START Material for this task

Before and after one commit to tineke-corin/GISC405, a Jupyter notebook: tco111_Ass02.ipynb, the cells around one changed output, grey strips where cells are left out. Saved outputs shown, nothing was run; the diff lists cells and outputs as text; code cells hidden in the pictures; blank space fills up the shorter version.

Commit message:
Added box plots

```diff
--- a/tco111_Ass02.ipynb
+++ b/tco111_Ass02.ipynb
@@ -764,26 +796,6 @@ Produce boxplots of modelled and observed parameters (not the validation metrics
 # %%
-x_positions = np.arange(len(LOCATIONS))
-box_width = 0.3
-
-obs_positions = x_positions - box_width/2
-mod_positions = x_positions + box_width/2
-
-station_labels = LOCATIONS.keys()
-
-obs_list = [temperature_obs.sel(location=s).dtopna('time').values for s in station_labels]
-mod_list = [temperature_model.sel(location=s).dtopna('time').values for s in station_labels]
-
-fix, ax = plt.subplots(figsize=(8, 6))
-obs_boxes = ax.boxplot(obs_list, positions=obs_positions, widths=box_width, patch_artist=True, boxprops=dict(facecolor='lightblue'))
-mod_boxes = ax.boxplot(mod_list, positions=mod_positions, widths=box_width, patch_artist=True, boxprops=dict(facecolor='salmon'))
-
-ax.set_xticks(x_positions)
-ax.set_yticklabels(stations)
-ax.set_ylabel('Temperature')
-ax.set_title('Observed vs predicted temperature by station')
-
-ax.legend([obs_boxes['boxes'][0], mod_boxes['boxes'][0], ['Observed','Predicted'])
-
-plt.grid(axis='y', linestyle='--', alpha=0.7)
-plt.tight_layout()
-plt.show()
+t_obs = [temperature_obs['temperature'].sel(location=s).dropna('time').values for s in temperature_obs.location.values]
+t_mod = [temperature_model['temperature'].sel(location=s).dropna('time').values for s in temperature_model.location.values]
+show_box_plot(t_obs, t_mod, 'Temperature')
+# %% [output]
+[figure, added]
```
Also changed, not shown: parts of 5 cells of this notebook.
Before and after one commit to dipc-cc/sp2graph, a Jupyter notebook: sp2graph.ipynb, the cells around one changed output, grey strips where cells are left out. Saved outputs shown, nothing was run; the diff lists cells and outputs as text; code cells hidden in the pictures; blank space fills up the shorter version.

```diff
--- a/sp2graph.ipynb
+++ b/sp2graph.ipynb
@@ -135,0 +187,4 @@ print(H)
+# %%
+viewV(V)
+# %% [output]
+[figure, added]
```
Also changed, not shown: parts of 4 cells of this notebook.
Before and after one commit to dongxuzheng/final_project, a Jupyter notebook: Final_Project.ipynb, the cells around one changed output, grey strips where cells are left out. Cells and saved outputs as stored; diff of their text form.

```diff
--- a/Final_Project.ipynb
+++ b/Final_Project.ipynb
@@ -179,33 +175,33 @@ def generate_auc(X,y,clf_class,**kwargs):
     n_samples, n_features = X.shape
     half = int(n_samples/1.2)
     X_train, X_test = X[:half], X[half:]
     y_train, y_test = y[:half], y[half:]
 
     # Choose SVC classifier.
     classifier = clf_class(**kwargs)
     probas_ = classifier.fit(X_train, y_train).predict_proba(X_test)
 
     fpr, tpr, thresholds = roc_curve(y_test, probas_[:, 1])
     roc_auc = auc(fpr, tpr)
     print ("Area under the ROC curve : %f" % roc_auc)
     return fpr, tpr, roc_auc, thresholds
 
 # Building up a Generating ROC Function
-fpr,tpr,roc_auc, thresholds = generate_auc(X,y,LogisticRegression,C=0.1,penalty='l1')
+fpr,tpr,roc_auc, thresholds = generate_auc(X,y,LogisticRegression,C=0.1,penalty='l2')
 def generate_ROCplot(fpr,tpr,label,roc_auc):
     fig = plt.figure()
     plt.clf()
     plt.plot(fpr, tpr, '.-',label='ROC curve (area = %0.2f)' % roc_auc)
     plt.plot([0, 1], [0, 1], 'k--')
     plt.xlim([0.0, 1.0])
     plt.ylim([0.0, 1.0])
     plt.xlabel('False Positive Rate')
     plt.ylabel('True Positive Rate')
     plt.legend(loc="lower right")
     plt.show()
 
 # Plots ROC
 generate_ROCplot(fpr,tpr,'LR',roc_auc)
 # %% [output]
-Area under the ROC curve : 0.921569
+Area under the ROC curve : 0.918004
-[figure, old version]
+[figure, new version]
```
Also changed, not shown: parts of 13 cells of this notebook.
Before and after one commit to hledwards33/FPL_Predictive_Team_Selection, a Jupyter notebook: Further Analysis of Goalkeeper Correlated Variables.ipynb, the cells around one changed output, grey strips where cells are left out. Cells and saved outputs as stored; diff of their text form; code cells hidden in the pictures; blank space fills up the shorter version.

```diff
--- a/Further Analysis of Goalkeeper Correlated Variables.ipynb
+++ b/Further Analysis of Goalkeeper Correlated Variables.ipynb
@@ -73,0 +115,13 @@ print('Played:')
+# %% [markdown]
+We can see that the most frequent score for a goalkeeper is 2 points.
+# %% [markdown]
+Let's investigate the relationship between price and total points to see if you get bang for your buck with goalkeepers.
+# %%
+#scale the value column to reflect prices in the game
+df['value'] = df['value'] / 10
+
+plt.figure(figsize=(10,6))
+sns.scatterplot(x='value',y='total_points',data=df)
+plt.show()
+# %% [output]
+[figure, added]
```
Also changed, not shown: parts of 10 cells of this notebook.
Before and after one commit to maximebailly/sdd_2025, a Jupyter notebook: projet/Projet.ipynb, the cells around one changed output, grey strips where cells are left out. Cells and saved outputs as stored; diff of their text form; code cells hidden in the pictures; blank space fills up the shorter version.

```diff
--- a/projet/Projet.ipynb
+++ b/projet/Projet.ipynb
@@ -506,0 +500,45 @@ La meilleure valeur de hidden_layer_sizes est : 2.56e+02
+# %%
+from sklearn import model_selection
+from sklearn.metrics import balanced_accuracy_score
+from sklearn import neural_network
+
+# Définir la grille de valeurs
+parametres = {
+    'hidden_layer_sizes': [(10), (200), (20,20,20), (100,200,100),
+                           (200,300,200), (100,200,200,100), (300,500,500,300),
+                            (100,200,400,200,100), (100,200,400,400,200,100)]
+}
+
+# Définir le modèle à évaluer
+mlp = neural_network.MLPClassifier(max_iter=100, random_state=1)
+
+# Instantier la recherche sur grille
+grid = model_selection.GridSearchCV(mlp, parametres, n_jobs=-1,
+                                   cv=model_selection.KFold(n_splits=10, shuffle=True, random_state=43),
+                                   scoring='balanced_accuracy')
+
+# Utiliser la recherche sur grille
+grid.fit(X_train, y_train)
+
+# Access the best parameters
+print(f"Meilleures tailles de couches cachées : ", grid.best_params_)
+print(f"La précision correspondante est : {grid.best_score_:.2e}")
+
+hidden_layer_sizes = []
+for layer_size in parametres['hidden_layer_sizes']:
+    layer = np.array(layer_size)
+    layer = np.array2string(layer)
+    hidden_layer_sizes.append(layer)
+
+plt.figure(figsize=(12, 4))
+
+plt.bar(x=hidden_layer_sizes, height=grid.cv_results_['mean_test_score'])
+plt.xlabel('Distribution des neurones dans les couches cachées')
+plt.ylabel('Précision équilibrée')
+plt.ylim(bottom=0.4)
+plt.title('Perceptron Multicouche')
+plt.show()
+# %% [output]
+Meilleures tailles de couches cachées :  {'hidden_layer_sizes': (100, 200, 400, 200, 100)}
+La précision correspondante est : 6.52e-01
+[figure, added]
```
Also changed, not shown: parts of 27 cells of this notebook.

END Material for this task

*Problem*.
Within the entries above, find every line where the string "recherche" occurs, and copy it.

*Expected output*.
+# Instantier la recherche sur grille
+# Utiliser la recherche sur grille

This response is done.